-- Opening Marker --

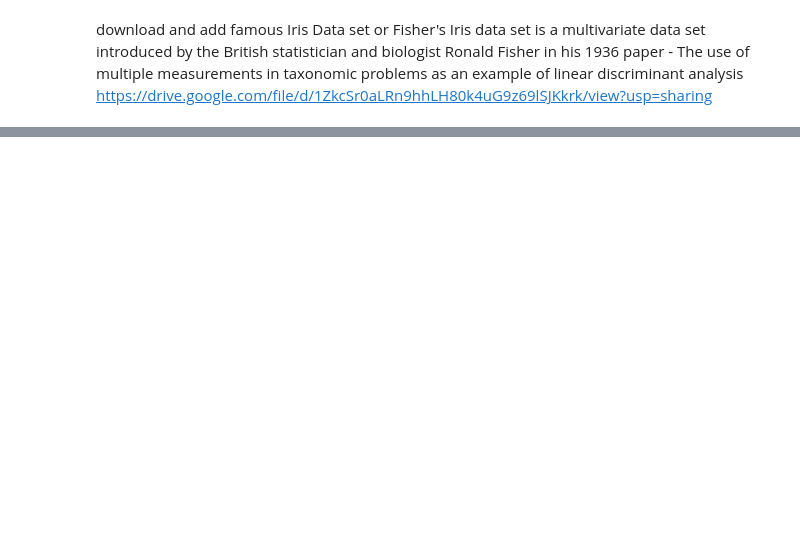
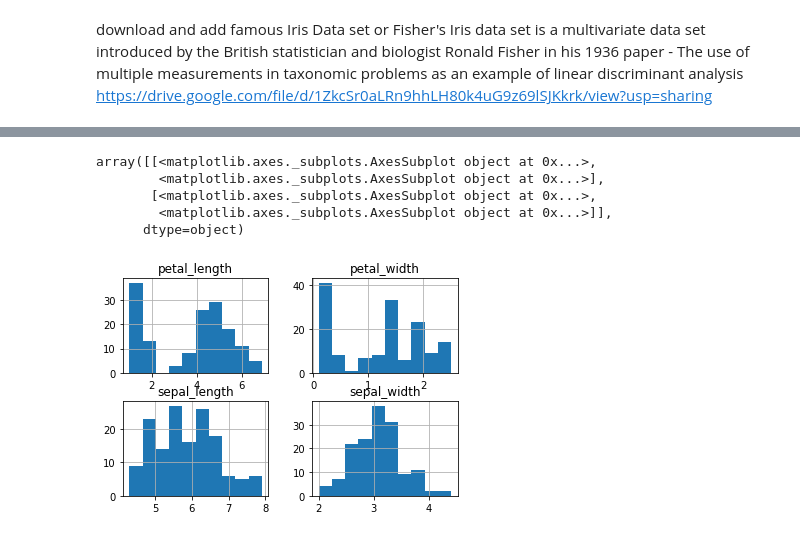
Before and after one commit to mikislin/summer20-Intro-python, a Jupyter notebook: 08_Pandas_Lecture.ipynb, the cells around one changed output, grey strips where cells are left out. Drawn from its saved outputs; the diff is of its cells as text; code cells hidden in the pictures; blank space fills up the shorter version.

```diff
--- a/08_Pandas_Lecture.ipynb
+++ b/08_Pandas_Lecture.ipynb
@@ -100,0 +215,4 @@ https://drive.google.com/file/d/1ZkcSr0aLRn9hhLH80k4uG9z69lSJKkrk/view?usp=shari
+# %%
+# load from csv file
+
+data = pd.read_csv('iris.csv')
@@ -100,0 +299,6 @@ https://drive.google.com/file/d/1ZkcSr0aLRn9hhLH80k4uG9z69lSJKkrk/view?usp=shari
+# %%
+# add column with code for species
+data['target']=data['species']
+data['target'].loc[data['species']=='versicolor']=1
+data['target'].loc[data['species']=='virginica']=2
+data['target'].loc[data['species']=='setosa']=3
@@ -100,0 +365,9 @@ https://drive.google.com/file/d/1ZkcSr0aLRn9hhLH80k4uG9z69lSJKkrk/view?usp=shari
+# %%
+pd.plotting.hist_frame(data)
+# %% [output]
+array([[<matplotlib.axes._subplots.AxesSubplot object at 0x...>,
+        <matplotlib.axes._subplots.AxesSubplot object at 0x...>],
+       [<matplotlib.axes._subplots.AxesSubplot object at 0x...>,
+        <matplotlib.axes._subplots.AxesSubplot object at 0x...>]],
+      dtype=object)
+[figure, added]
```
Also changed, not shown: parts of 56 cells of this notebook.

-- Closing Marker --

## EXERCISE:
Which lines of the entries above contain the word "drive"? Copy each of them.

## TASK OUTPUT:
@@ -100,0 +215,4 @@ https://drive.google.com/file/d/1ZkcSr0aLRn9hhLH80k4uG9z69lSJKkrk/view?usp=shari
@@ -100,0 +299,6 @@ https://drive.google.com/file/d/1ZkcSr0aLRn9hhLH80k4uG9z69lSJKkrk/view?usp=shari
@@ -100,0 +365,9 @@ https://drive.google.com/file/d/1ZkcSr0aLRn9hhLH80k4uG9z69lSJKkrk/view?usp=shari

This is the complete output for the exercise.